§ **Data shown**:

╔══

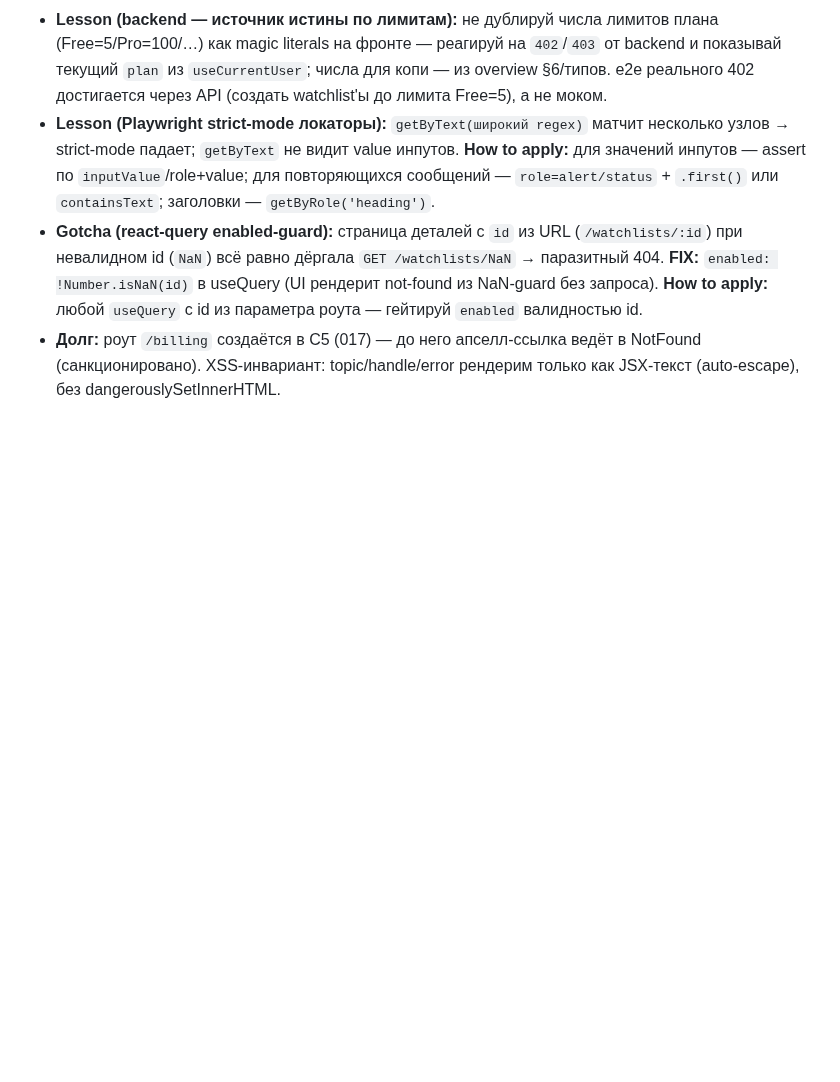
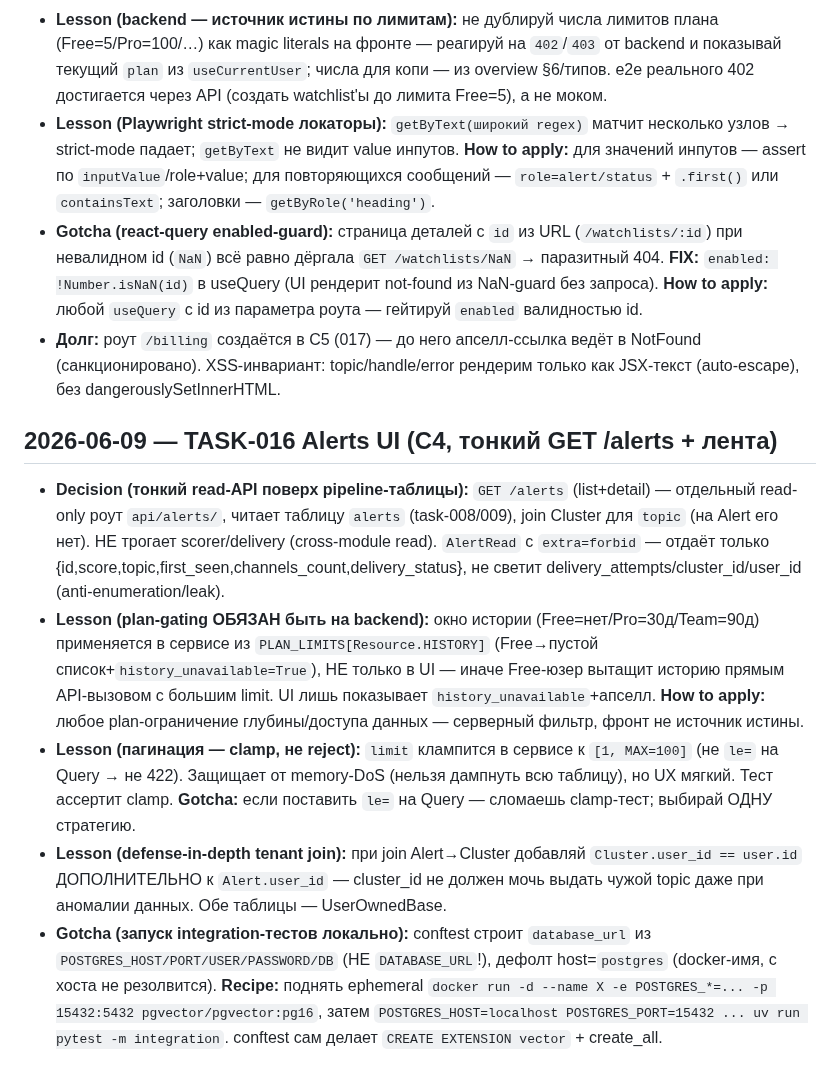
Before and after one commit to BotNet1337/trend-pulse, a Markdown page: docs/learnings.md, the part around the change. GitHub-like rendering; blank space fills up the shorter version.

```diff
--- a/docs/learnings.md
+++ b/docs/learnings.md
@@ -121,3 +121,10 @@ Block format:
 - **Lesson (Playwright strict-mode локаторы):** `getByText(широкий regex)` матчит несколько узлов → strict-mode падает; `getByText` не видит value инпутов. **How to apply:** для значений инпутов — assert по `inputValue`/role+value; для повторяющихся сообщений — `role=alert/status` + `.first()` или `containsText`; заголовки — `getByRole('heading')`.
 - **Gotcha (react-query enabled-guard):** страница деталей с `id` из URL (`/watchlists/:id`) при невалидном id (`NaN`) всё равно дёргала `GET /watchlists/NaN` → паразитный 404. **FIX:** `enabled: !Number.isNaN(id)` в useQuery (UI рендерит not-found из NaN-guard без запроса). **How to apply:** любой `useQuery` с id из параметра роута — гейтируй `enabled` валидностью id.
 - **Долг:** роут `/billing` создаётся в C5 (017) — до него апселл-ссылка ведёт в NotFound (санкционировано). XSS-инвариант: topic/handle/error рендерим только как JSX-текст (auto-escape), без dangerouslySetInnerHTML.
+
+## 2026-06-09 — TASK-016 Alerts UI (C4, тонкий GET /alerts + лента)
+- **Decision (тонкий read-API поверх pipeline-таблицы):** `GET /alerts` (list+detail) — отдельный read-only роут `api/alerts/`, читает таблицу `alerts` (task-008/009), join Cluster для `topic` (на Alert его нет). НЕ трогает scorer/delivery (cross-module read). `AlertRead` с `extra=forbid` — отдаёт только {id,score,topic,first_seen,channels_count,delivery_status}, не светит delivery_attempts/cluster_id/user_id (anti-enumeration/leak).
+- **Lesson (plan-gating ОБЯЗАН быть на backend):** окно истории (Free=нет/Pro=30д/Team=90д) применяется в сервисе из `PLAN_LIMITS[Resource.HISTORY]` (Free→пустой список+`history_unavailable=True`), НЕ только в UI — иначе Free-юзер вытащит историю прямым API-вызовом с большим limit. UI лишь показывает `history_unavailable`+апселл. **How to apply:** любое plan-ограничение глубины/доступа данных — серверный фильтр, фронт не источник истины.
+- **Lesson (пагинация — clamp, не reject):** `limit` клампится в сервисе к `[1, MAX=100]` (не `le=` на Query → не 422). Защищает от memory-DoS (нельзя дампнуть всю таблицу), но UX мягкий. Тест ассертит clamp. **Gotcha:** если поставить `le=` на Query — сломаешь clamp-тест; выбирай ОДНУ стратегию.
+- **Lesson (defense-in-depth tenant join):** при join Alert→Cluster добавляй `Cluster.user_id == user.id` ДОПОЛНИТЕЛЬНО к `Alert.user_id` — cluster_id не должен мочь выдать чужой topic даже при аномалии данных. Обе таблицы — UserOwnedBase.
+- **Gotcha (запуск integration-тестов локально):** conftest строит `database_url` из `POSTGRES_HOST/PORT/USER/PASSWORD/DB` (НЕ `DATABASE_URL`!), дефолт host=`postgres` (docker-имя, с хоста не резолвится). **Recipe:** поднять ephemeral `docker run -d --name X -e POSTGRES_*=... -p 15432:5432 pgvector/pgvector:pg16`, затем `POSTGRES_HOST=localhost POSTGRES_PORT=15432 ... uv run pytest -m integration`. conftest сам делает `CREATE EXTENSION vector` + create_all.
```
Also changed, not shown: docs/tasks/task-016-alerts-ui.md (+13 -7 lines), docs/tasks/tasks-index.md (+1 -1 lines).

╚══

§ **Task prompt**: Give back the full data exactly as it reads, but drop the pictures.

§ **Answer area**:
Before and after one commit to BotNet1337/trend-pulse, a Markdown page: docs/learnings.md, the part around the change. GitHub-like rendering; blank space fills up the shorter version.

```diff
--- a/docs/learnings.md
+++ b/docs/learnings.md
@@ -121,3 +121,10 @@ Block format:
 - **Lesson (Playwright strict-mode локаторы):** `getByText(широкий regex)` матчит несколько узлов → strict-mode падает; `getByText` не видит value инпутов. **How to apply:** для значений инпутов — assert по `inputValue`/role+value; для повторяющихся сообщений — `role=alert/status` + `.first()` или `containsText`; заголовки — `getByRole('heading')`.
 - **Gotcha (react-query enabled-guard):** страница деталей с `id` из URL (`/watchlists/:id`) при невалидном id (`NaN`) всё равно дёргала `GET /watchlists/NaN` → паразитный 404. **FIX:** `enabled: !Number.isNaN(id)` в useQuery (UI рендерит not-found из NaN-guard без запроса). **How to apply:** любой `useQuery` с id из параметра роута — гейтируй `enabled` валидностью id.
 - **Долг:** роут `/billing` создаётся в C5 (017) — до него апселл-ссылка ведёт в NotFound (санкционировано). XSS-инвариант: topic/handle/error рендерим только как JSX-текст (auto-escape), без dangerouslySetInnerHTML.
+
+## 2026-06-09 — TASK-016 Alerts UI (C4, тонкий GET /alerts + лента)
+- **Decision (тонкий read-API поверх pipeline-таблицы):** `GET /alerts` (list+detail) — отдельный read-only роут `api/alerts/`, читает таблицу `alerts` (task-008/009), join Cluster для `topic` (на Alert его нет). НЕ трогает scorer/delivery (cross-module read). `AlertRead` с `extra=forbid` — отдаёт только {id,score,topic,first_seen,channels_count,delivery_status}, не светит delivery_attempts/cluster_id/user_id (anti-enumeration/leak).
+- **Lesson (plan-gating ОБЯЗАН быть на backend):** окно истории (Free=нет/Pro=30д/Team=90д) применяется в сервисе из `PLAN_LIMITS[Resource.HISTORY]` (Free→пустой список+`history_unavailable=True`), НЕ только в UI — иначе Free-юзер вытащит историю прямым API-вызовом с большим limit. UI лишь показывает `history_unavailable`+апселл. **How to apply:** любое plan-ограничение глубины/доступа данных — серверный фильтр, фронт не источник истины.
+- **Lesson (пагинация — clamp, не reject):** `limit` клампится в сервисе к `[1, MAX=100]` (не `le=` на Query → не 422). Защищает от memory-DoS (нельзя дампнуть всю таблицу), но UX мягкий. Тест ассертит clamp. **Gotcha:** если поставить `le=` на Query — сломаешь clamp-тест; выбирай ОДНУ стратегию.
+- **Lesson (defense-in-depth tenant join):** при join Alert→Cluster добавляй `Cluster.user_id == user.id` ДОПОЛНИТЕЛЬНО к `Alert.user_id` — cluster_id не должен мочь выдать чужой topic даже при аномалии данных. Обе таблицы — UserOwnedBase.
+- **Gotcha (запуск integration-тестов локально):** conftest строит `database_url` из `POSTGRES_HOST/PORT/USER/PASSWORD/DB` (НЕ `DATABASE_URL`!), дефолт host=`postgres` (docker-имя, с хоста не резолвится). **Recipe:** поднять ephemeral `docker run -d --name X -e POSTGRES_*=... -p 15432:5432 pgvector/pgvector:pg16`, затем `POSTGRES_HOST=localhost POSTGRES_PORT=15432 ... uv run pytest -m integration`. conftest сам делает `CREATE EXTENSION vector` + create_all.
```
Also changed, not shown: docs/tasks/task-016-alerts-ui.md (+13 -7 lines), docs/tasks/tasks-index.md (+1 -1 lines).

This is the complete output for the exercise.